For the data below, give the number of lines that include the word "blank" and nothing else.

→ WORKING DATA:
- - -

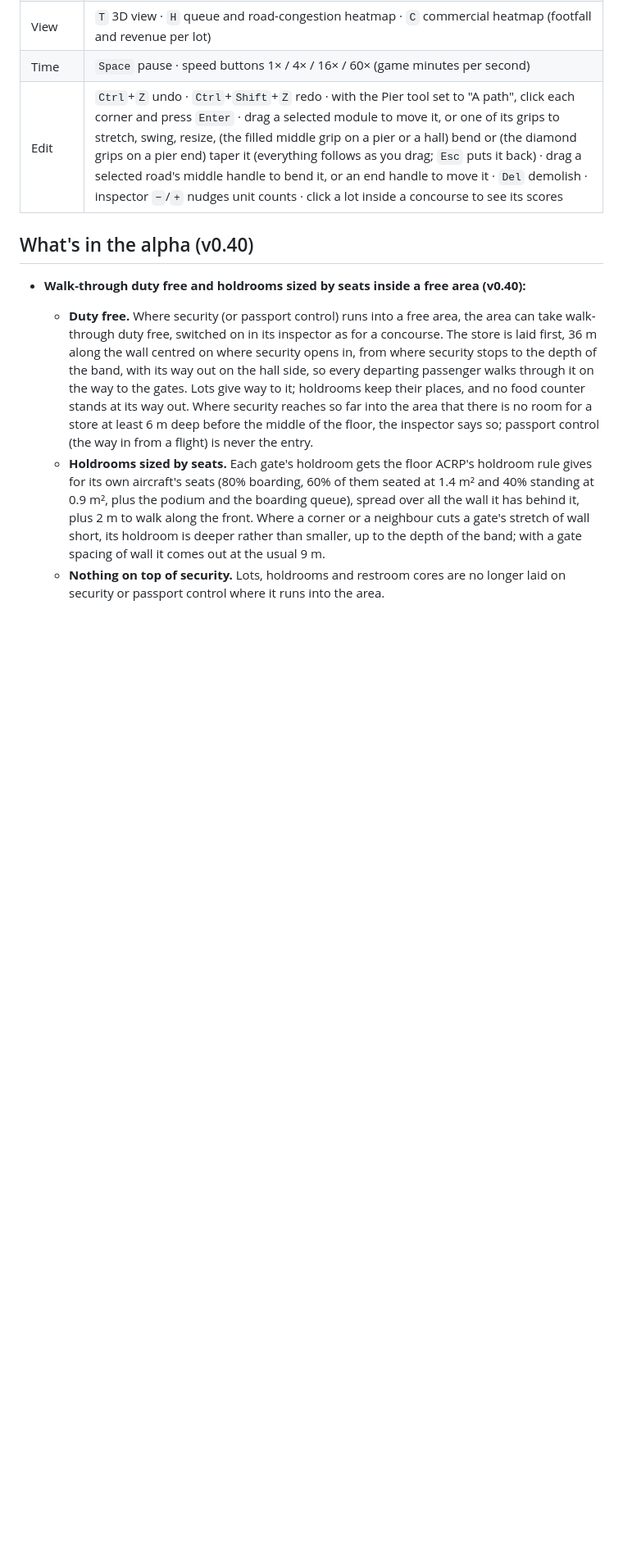
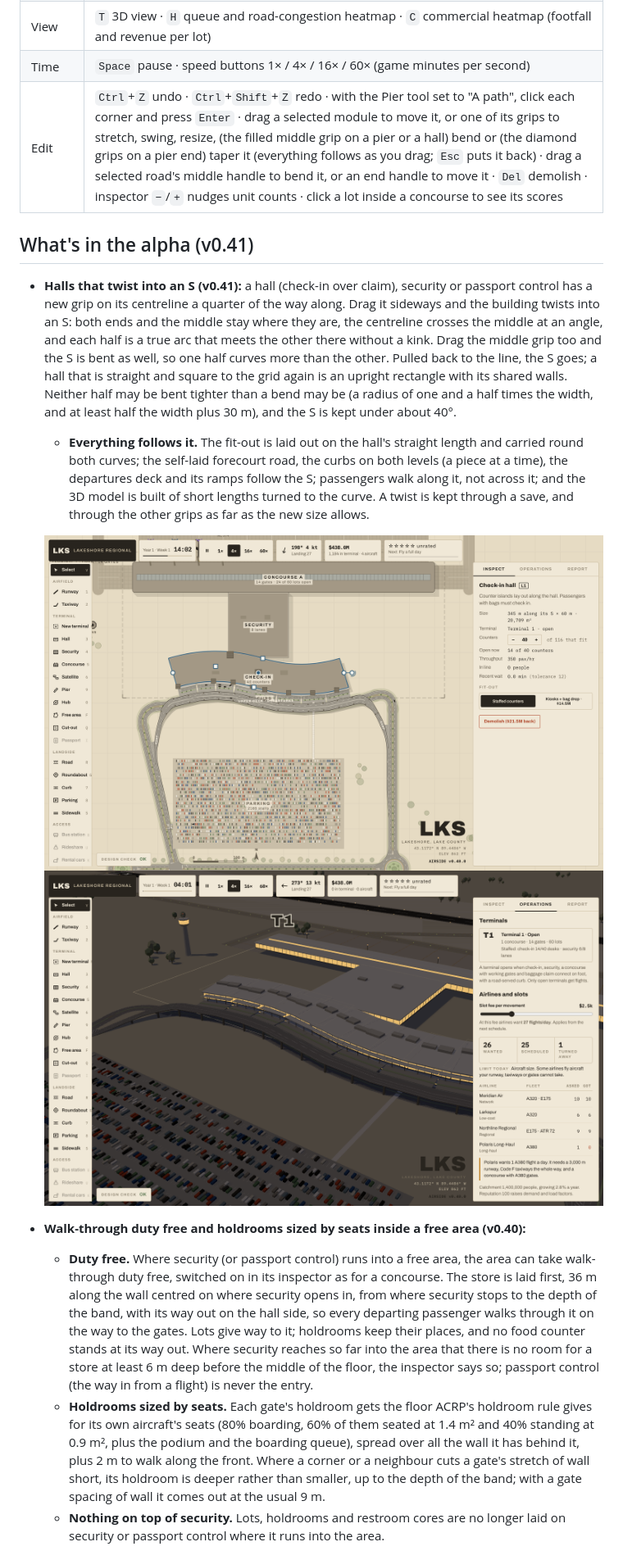
Before and after one commit to tomkda/airside, a Markdown page: README.md, the part around one of its changes. Shown at 82% size. Rendered like a GitHub page; pictures changed too: docs/shots/v041-s-curve-hall-3d.png (added), docs/shots/v041-s-curve-hall.png (added); blank space fills up the shorter version.

```diff
--- a/README.md
+++ b/README.md
@@ -37,7 +37,13 @@ There is no server. The build is one self-contained HTML file (~840 KB), with th
 | Time | `Space` pause · speed buttons 1× / 4× / 16× / 60× (game minutes per second) |
 | Edit | `Ctrl`+`Z` undo · `Ctrl`+`Shift`+`Z` redo · with the Pier tool set to "A path", click each corner and press `Enter` · drag a selected module to move it, or one of its grips to stretch, swing, resize, (the filled middle grip on a pier or a hall) bend or (the diamond grips on a pier end) taper it (everything follows as you drag; `Esc` puts it back) · drag a selected road's middle handle to bend it, or an end handle to move it · `Del` demolish · inspector `−`/`+` nudges unit counts · click a lot inside a concourse to see its scores |
 
-## What's in the alpha (v0.40)
+## What's in the alpha (v0.41)
+
+- **Halls that twist into an S (v0.41):** a hall (check-in over claim), security or passport control has a new grip on its centreline a quarter of the way along. Drag it sideways and the building twists into an S: both ends and the middle stay where they are, the centreline crosses the middle at an angle, and each half is a true arc that meets the other there without a kink. Drag the middle grip too and the S is bent as well, so one half curves more than the other. Pulled back to the line, the S goes; a hall that is straight and square to the grid again is an upright rectangle with its shared walls. Neither half may be bent tighter than a bend may be (a radius of one and a half times the width, and at least half the width plus 30 m), and the S is kept under about 40°.
+  - **Everything follows it.** The fit-out is laid out on the hall's straight length and carried round both curves; the self-laid forecourt road, the curbs on both levels (a piece at a time), the departures deck and its ramps follow the S; passengers walk along it, not across it; and the 3D model is built of short lengths turned to the curve. A twist is kept through a save, and through the other grips as far as the new size allows.
+
+  ![A hall twisted into an S, with its curbs, forecourt and deck following it](docs/shots/v041-s-curve-hall.png)
+  ![The same in 3D](docs/shots/v041-s-curve-hall-3d.png)
 
 - **Walk-through duty free and holdrooms sized by seats inside a free area (v0.40):**
   - **Duty free.** Where security (or passport control) runs into a free area, the area can take walk-through duty free, switched on in its inspector as for a concourse. The store is laid first, 36 m along the wall centred on where security opens in, from where security stops to the depth of the band, with its way out on the hall side, so every departing passenger walks through it on the way to the gates. Lots give way to it; holdrooms keep their places, and no food counter stands at its way out. Where security reaches so far into the area that there is no room for a store at least 6 m deep before the middle of the floor, the inspector says so; passport control (the way in from a flight) is never the entry.
```
Also changed, not shown: other parts of README.md (+1 -1 lines), CLAUDE.md (+3 -2 lines), 10 other files.
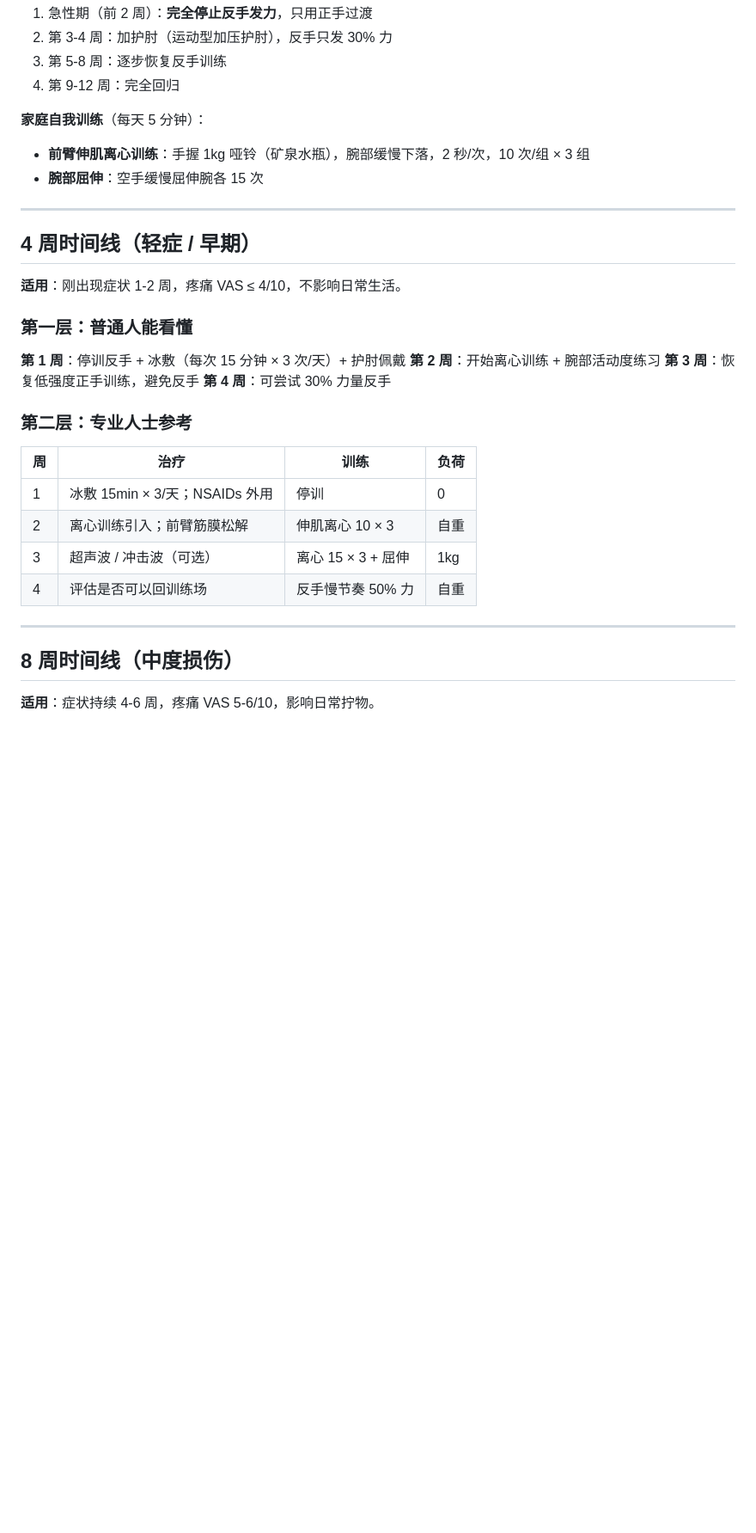
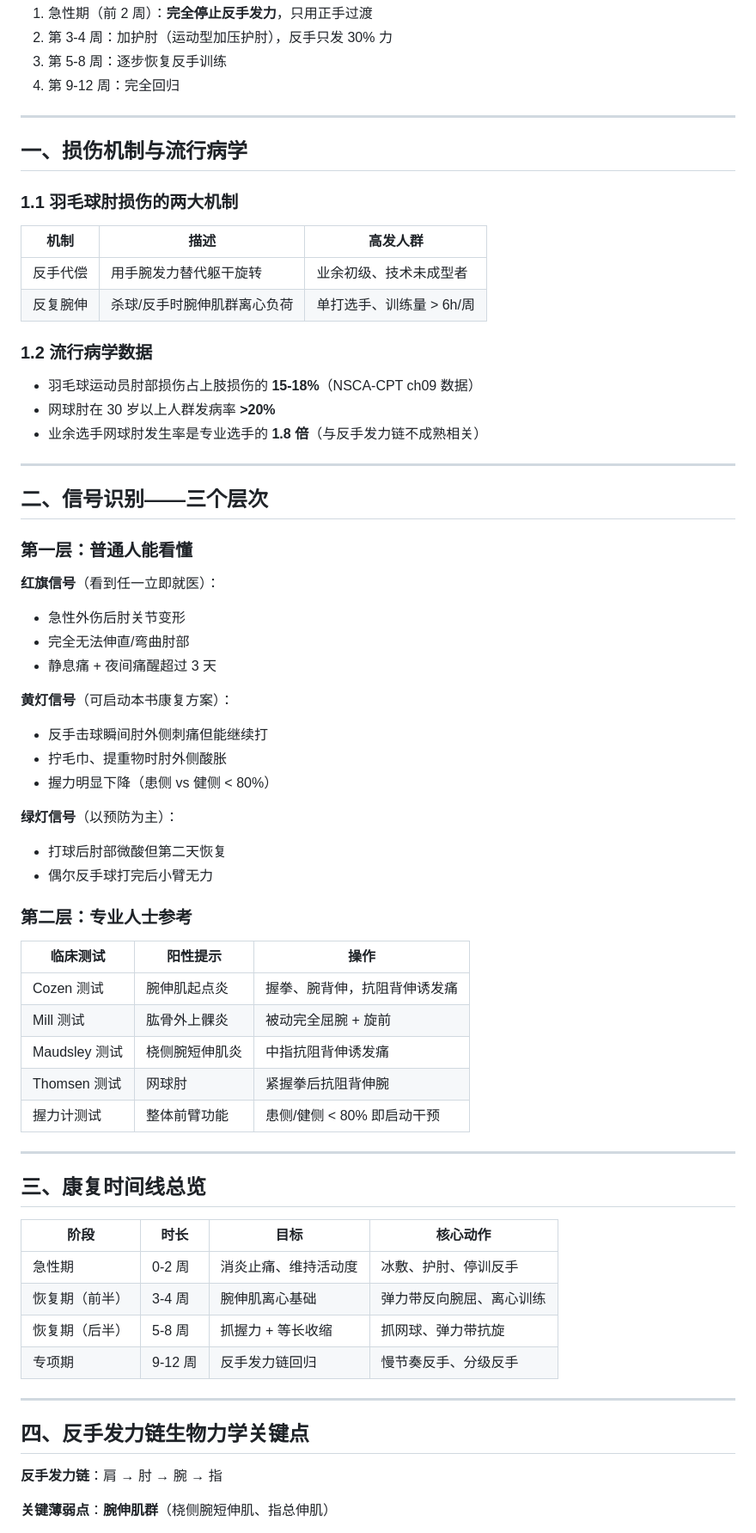
Before and after one commit to s66899/lamb, a Markdown page: books/badminton-recovery/ch05-elbow.md, the part around one of its changes. Shown at 86% size. Drawn GitHub-style; blank space fills up the shorter version.

Commit message:
feat(recovery-book): v3.22.21 羽毛球康复 ch05 肘关节章深度重写（4968→10783 B，13 章节 + 5 ex-lib 合法引用，ex-5210 修正为 lacrosse ball forearm extensors）

```diff
--- a/books/badminton-recovery/ch05-elbow.md
+++ b/books/badminton-recovery/ch05-elbow.md
@@ -17,34 +17,69 @@
 3. 第 5-8 周：逐步恢复反手训练
 4. 第 9-12 周：完全回归
 
-**家庭自我训练**（每天 5 分钟）：
-- **前臂伸肌离心训练**：手握 1kg 哑铃（矿泉水瓶），腕部缓慢下落，2 秒/次，10 次/组 × 3 组
-- **腕部屈伸**：空手缓慢屈伸腕各 15 次
+---
+
+## 一、损伤机制与流行病学
+
+### 1.1 羽毛球肘损伤的两大机制
+
+| 机制 | 描述 | 高发人群 |
+|------|------|---------|
+| 反手代偿 | 用手腕发力替代躯干旋转 | 业余初级、技术未成型者 |
+| 反复腕伸 | 杀球/反手时腕伸肌群离心负荷 | 单打选手、训练量 > 6h/周 |
+
+### 1.2 流行病学数据
+
+- 羽毛球运动员肘部损伤占上肢损伤的 **15-18%**（NSCA-CPT ch09 数据）
+- 网球肘在 30 岁以上人群发病率 **>20%**
+- 业余选手网球肘发生率是专业选手的 **1.8 倍**（与反手发力链不成熟相关）
 
 ---
 
-## 4 周时间线（轻症 / 早期）
-
-**适用**：刚出现症状 1-2 周，疼痛 VAS ≤ 4/10，不影响日常生活。
+## 二、信号识别——三个层次
 
 ### 第一层：普通人能看懂
 
-**第 1 周**：停训反手 + 冰敷（每次 15 分钟 × 3 次/天）+ 护肘佩戴
-**第 2 周**：开始离心训练 + 腕部活动度练习
-**第 3 周**：恢复低强度正手训练，避免反手
-**第 4 周**：可尝试 30% 力量反手
+**红旗信号**（看到任一立即就医）：
+- 急性外伤后肘关节变形
+- 完全无法伸直/弯曲肘部
+- 静息痛 + 夜间痛醒超过 3 天
+
+**黄灯信号**（可启动本书康复方案）：
+- 反手击球瞬间肘外侧刺痛但能继续打
+- 拧毛巾、提重物时肘外侧酸胀
+- 握力明显下降（患侧 vs 健侧 < 80%）
+
+**绿灯信号**（以预防为主）：
+- 打球后肘部微酸但第二天恢复
+- 偶尔反手球打完后小臂无力
 
 ### 第二层：专业人士参考
 
-| 周 | 治疗 | 训练 | 负荷 |
-|---|------|------|------|
-| 1 | 冰敷 15min × 3/天；NSAIDs 外用 | 停训 | 0 |
-| 2 | 离心训练引入；前臂筋膜松解 | 伸肌离心 10 × 3 | 自重 |
-| 3 | 超声波 / 冲击波（可选） | 离心 15 × 3 + 屈伸 | 1kg |
-| 4 | 评估是否可以回训练场 | 反手慢节奏 50% 力 | 自重 |
+| 临床测试 | 阳性提示 | 操作 |
+|---------|---------|------|
+| Cozen 测试 | 腕伸肌起点炎 | 握拳、腕背伸，抗阻背伸诱发痛 |
+| Mill 测试 | 肱骨外上髁炎 | 被动完全屈腕 + 旋前 |
+| Maudsley 测试 | 桡侧腕短伸肌炎 | 中指抗阻背伸诱发痛 |
+| Thomsen 测试 | 网球肘 | 紧握拳后抗阻背伸腕 |
+| 握力计测试 | 整体前臂功能 | 患侧/健侧 < 80% 即启动干预 |
 
 ---
 
-## 8 周时间线（中度损伤）
+## 三、康复时间线总览
 
-**适用**：症状持续 4-6 周，疼痛 VAS 5-6/10，影响日常拧物。
+| 阶段 | 时长 | 目标 | 核心动作 |
+|------|------|------|---------|
+| 急性期 | 0-2 周 | 消炎止痛、维持活动度 | 冰敷、护肘、停训反手 |
+| 恢复期（前半） | 3-4 周 | 腕伸肌离心基础 | 弹力带反向腕屈、离心训练 |
+| 恢复期（后半） | 5-8 周 | 抓握力 + 等长收缩 | 抓网球、弹力带抗旋 |
+| 专项期 | 9-12 周 | 反手发力链回归 | 慢节奏反手、分级反手 |
+
+---
+
+## 四、反手发力链生物力学关键点
+
+**反手发力链**：肩 → 肘 → 腕 → 指
+
+**关键薄弱点**：**腕伸肌群**（桡侧腕短伸肌、指总伸肌）
+
```
Also changed, not shown: other parts of books/badminton-recovery/ch05-elbow.md (+144 -39 lines).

- - -

→ ANSWER FOR THIS EXERCISE:
2